## Work instructions
List the lines of this listing that hold the word "other".

## Raw data
§
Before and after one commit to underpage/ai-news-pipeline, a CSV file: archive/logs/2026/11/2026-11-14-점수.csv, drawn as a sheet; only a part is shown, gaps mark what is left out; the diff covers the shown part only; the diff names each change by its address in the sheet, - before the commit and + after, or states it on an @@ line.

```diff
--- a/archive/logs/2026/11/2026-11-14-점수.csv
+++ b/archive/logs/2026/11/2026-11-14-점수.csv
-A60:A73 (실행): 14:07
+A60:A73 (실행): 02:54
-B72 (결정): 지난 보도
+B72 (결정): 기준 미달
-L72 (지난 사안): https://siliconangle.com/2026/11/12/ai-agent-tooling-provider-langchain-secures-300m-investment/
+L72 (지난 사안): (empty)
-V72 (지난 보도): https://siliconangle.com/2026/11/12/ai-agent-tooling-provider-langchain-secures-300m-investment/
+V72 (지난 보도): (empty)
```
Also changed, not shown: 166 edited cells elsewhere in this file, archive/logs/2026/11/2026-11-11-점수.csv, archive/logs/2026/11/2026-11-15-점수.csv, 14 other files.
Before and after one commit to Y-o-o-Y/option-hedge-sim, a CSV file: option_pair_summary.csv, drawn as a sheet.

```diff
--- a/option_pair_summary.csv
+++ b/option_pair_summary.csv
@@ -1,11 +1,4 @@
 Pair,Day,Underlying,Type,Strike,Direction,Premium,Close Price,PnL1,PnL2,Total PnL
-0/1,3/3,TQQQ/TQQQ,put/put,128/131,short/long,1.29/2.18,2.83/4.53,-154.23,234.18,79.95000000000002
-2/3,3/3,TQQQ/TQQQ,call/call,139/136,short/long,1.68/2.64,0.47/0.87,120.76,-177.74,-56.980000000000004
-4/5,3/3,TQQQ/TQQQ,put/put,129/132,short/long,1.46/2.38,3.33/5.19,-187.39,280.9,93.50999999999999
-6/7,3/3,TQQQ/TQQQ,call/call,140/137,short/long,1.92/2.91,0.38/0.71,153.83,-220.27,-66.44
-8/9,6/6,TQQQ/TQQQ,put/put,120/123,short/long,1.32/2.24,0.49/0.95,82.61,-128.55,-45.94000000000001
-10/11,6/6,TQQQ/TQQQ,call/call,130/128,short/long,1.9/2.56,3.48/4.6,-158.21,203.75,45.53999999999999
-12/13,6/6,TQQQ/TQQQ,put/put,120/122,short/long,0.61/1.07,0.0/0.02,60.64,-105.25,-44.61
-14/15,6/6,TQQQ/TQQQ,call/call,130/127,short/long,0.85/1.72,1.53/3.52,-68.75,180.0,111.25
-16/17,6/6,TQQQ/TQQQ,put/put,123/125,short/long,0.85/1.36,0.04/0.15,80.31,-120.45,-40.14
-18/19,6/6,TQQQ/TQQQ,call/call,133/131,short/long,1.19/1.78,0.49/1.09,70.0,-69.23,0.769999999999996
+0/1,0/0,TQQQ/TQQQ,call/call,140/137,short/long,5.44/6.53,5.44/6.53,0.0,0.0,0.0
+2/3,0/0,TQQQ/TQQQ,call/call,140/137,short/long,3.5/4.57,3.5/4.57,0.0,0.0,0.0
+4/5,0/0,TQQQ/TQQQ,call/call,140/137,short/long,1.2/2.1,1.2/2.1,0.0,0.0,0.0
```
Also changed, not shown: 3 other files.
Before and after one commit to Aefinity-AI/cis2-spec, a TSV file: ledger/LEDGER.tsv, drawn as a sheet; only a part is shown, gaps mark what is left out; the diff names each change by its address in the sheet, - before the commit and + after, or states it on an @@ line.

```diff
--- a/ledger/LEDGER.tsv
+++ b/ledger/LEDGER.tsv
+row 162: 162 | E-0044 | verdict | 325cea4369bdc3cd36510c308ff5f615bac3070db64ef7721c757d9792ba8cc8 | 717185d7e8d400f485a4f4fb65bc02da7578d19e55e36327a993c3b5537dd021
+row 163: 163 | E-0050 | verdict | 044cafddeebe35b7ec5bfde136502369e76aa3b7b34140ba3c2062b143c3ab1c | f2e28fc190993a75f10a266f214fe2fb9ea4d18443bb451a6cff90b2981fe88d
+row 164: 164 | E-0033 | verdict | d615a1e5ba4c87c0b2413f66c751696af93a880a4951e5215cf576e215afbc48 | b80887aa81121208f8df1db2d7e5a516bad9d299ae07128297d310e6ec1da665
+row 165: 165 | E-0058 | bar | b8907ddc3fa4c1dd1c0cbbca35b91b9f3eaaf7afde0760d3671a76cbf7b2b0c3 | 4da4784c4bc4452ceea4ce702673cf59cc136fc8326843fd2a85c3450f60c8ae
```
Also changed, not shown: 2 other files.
§
## Result below
Also changed, not shown: 166 edited cells elsewhere in this file, archive/logs/2026/11/2026-11-11-점수.csv, archive/logs/2026/11/2026-11-15-점수.csv, 14 other files.
Also changed, not shown: 3 other files.
Also changed, not shown: 2 other files.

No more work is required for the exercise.